Methods: We identified 230 patients who underwent PE, referred to the gynecological oncology units of 4 institutions: Charitè University in Berlin, Friedrich-Schiller University in Jena, S. Orsola-Malpighi University in Bologna, and Catholic University in Rome and in Campobasso.
Results: The median age was 55 years. The tumor site was the cervix in 177 patients, the endometrium in 28 patients, the vulva in 16 patients, and the vagina in 9 patients. Sixty-eight anterior, 31 posterior, and 131 total PEs were performed in 116 women together with hysterectomy. A total of 82.6% of the patients required blood transfusion. The mean operative time was 446 (95–970) minutes, and the median hospitalization was 24 (7–210) days. We noted a major complication rate of 21.3% (n = 49). We registered 7 perioperative deaths (3%) calculated within 30 days. The operation was performed within clear margins in 166 patients (72.2%). The overall mortality rate depending on tumor site at the end of the study was 75% for vulvar cancer, 57.6% for cervical cancer, 55.6% for vaginal cancer, and 53.6% for endometrial cancer.

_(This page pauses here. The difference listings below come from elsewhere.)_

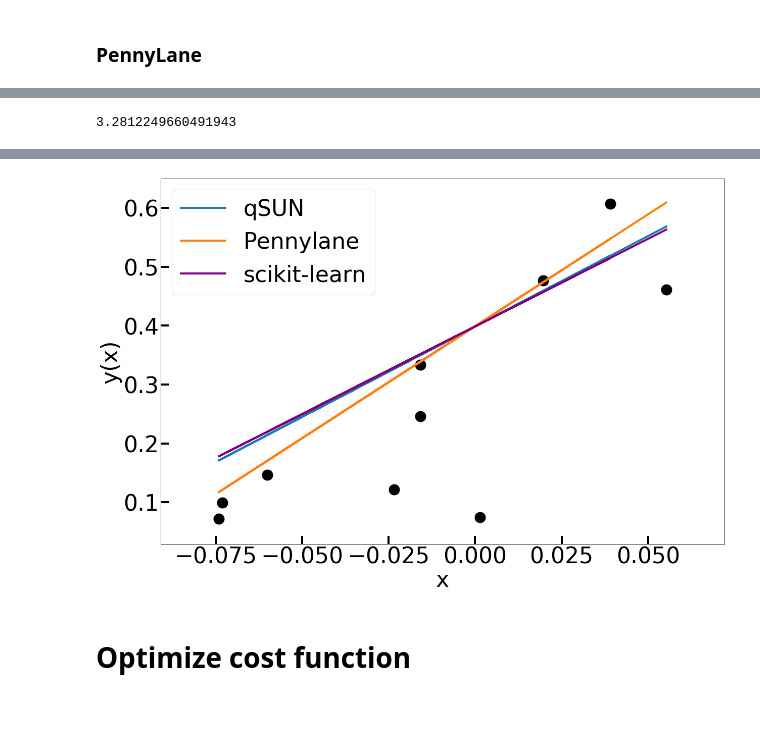
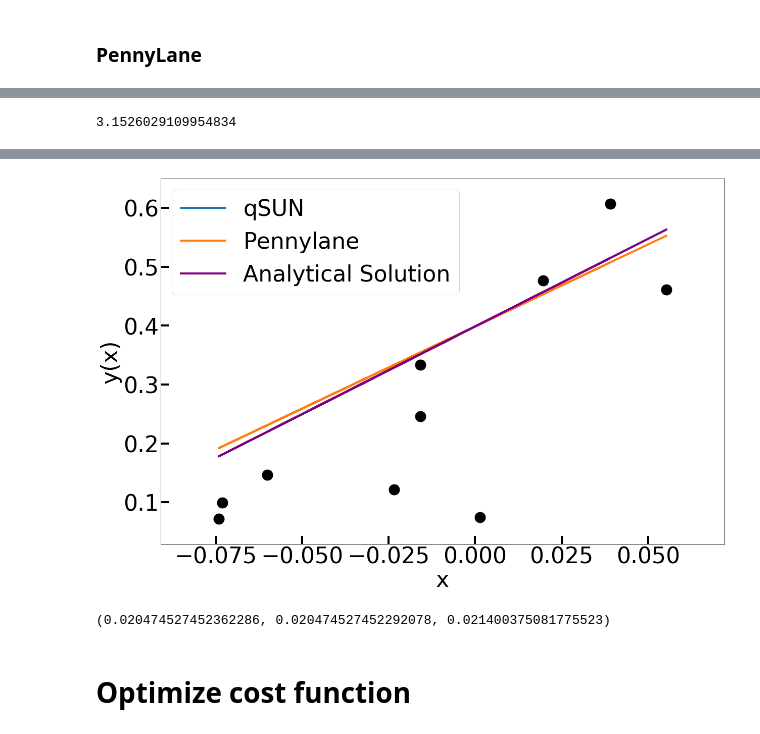
Before and after one commit to ChuongQuoc1413017/Quantum_Virtual_Machine, a Jupyter notebook: Performance with PennyLane.ipynb, the cells around one changed output, grey strips where cells are left out. Saved outputs shown, nothing was run; the diff lists cells and outputs as text; code cells hidden in the pictures.

```diff
--- a/Performance with PennyLane.ipynb
+++ b/Performance with PennyLane.ipynb
@@ -99,8 +121,8 @@ def grad(x_true, y_true, coef_params, intercept_params, shift, eta, boundary):
         for x, y in zip(x_true, y_true):
             intercept_diff[i] -= (y-predict(x, coef_params, intercept_params, boundary))*(output(intercept_params_1)-output(intercept_params_2))/(2*np.sin(shift))
 
-    coef_diff = coef_diff*2/len(y_true)
-    intercept_diff = intercept_diff*2/len(y_true)
+    coef_diff = coef_diff*boundary*2/len(y_true)
+    intercept_diff = intercept_diff*boundary*2/len(y_true)
 
     for i in range(len(coef_params)):
         coef_params[i] = coef_params[i] - eta*coef_diff[i]
@@ -117,16 +139,16 @@ def grad(x_true, y_true, coef_params, intercept_params, shift, eta, boundary):
 coef_params = np.array([-1.03295171, -0.64020581])
 intercept_params = np.array([ 0.84085179, -0.5721947 ])
 # %%
-coef_params = np.random.normal(size=(2,))
-intercept_params = np.random.normal(size=(2,))
+# coef_params = np.random.normal(size=(2,))
+# intercept_params = np.random.normal(size=(2,))
 # %%
 start = time.time()
 costs_train_qlr = []
 costs_test_qlr = []
 for i in range(1000):
     coef_params, intercept_params = grad(X_train, y_train, coef_params, intercept_params, np.pi/20, eta=0.1, boundary=10)
-    costs_train_qlr.append(errors(X_train, y_train, coef_params, intercept_params, boundary))
-    costs_test_qlr.append(errors(X_test, y_test, coef_params, intercept_params, boundary))
+#     costs_train_qlr.append(errors(X_train, y_train, coef_params, intercept_params, boundary))
+#     costs_test_qlr.append(errors(X_test, y_test, coef_params, intercept_params, boundary))
 end = time.time()
 # %%
 coef_params, intercept_params
@@ -143,11 +164,0 @@ print(end-start)
-# %%
-# https://stackoverflow.com/questions/3899980/how-to-change-the-font-size-on-a-matplotlib-plot
-SIZE = 34*1.3
-
-plt.rc('font', size=SIZE)          # controls default text sizes
-plt.rc('axes', titlesize=SIZE)     # fontsize of the axes title
-plt.rc('axes', labelsize=SIZE)    # fontsize of the x and y labels
-plt.rc('xtick', labelsize=SIZE)    # fontsize of the tick labels
-plt.rc('ytick', labelsize=SIZE)    # fontsize of the tick labels
-plt.rc('legend', fontsize=SIZE)    # legend fontsize
-plt.rc('figure', titlesize=SIZE)  # fontsize of the figure title
@@ -208,7 +206,7 @@ y_pred_qml = coef*X_test.flatten() + intercept
 # %%
 end-start
 # %% [output]
-3.2812249660491943
+3.1526029109954834
 # %%
 # https://stackoverflow.com/questions/3899980/how-to-change-the-font-size-on-a-matplotlib-plot
 SIZE = 34*1.3
@@ -225,7 +223,7 @@ plt.figure(figsize=(20,13.33))
 plt.scatter(X_test, y_test, s=440, color='black', )
 plt.plot(X_test, predict(X_test, coef_params, intercept_params, boundary=10), linewidth=4, label='qSUN')
 plt.plot(X_test, y_pred_qml, linewidth=4, label='Pennylane')
-plt.plot(X_test, y_pred, linewidth=4, label='scikit-learn', color='purple')
+plt.plot(X_test, y_pred_exact, linewidth=4, label='Analytical Solution', color='purple')
 # plt.plot(X_test, predict(X_test, coef_params, intercept_params, boundary=10), 'o--', linewidth=4, markersize=24, label='qSUN')
 # plt.plot(X_test, y_pred_qml, 'v--', linewidth=4, markersize=24, label='Pennylane')
 # plt.plot(X_test, y_pred, 'd--', linewidth=4, markersize=24, label='scikit-learn', color='purple')
@@ -235,6 +233,6 @@ plt.tick_params(axis="y", which = 'minor', direction="in", length=8, width=4)
 plt.xlabel('x')
 plt.ylabel('y(x)')
 plt.legend()
-# plt.savefig('compare_linear_regression.png')
-# plt.savefig('compare_linear_regression.eps', format='eps')
+plt.savefig('compare_linear_regression_new.png')
+plt.savefig('compare_linear_regression_new.eps', format='eps')
 # %% [output]
@@ -242,4 +241,8 @@ plt.legend()
-[figure, old version]
+[figure, new version]
+# %%
+mean_squared_error(y_test, y_pred_exact), mean_squared_error(y_test, predict(X_test, coef_params, intercept_params, boundary=10)), mean_squared_error(y_test, y_pred_qml)
+# %% [output]
+(0.020474527452362286, 0.020474527452292078, 0.021400375081775523)
 # %% [markdown]
 # Optimize cost function
 # %% [markdown]
```
Also changed, not shown: parts of 13 cells of this notebook.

Conclusions: Although an important effort for surgeons and for patients, PE remains a therapeutic option with an acceptable complication rate and postoperative mortality. A strict selection of patients is mandatory to reach adequate surgical and oncologic outcomes.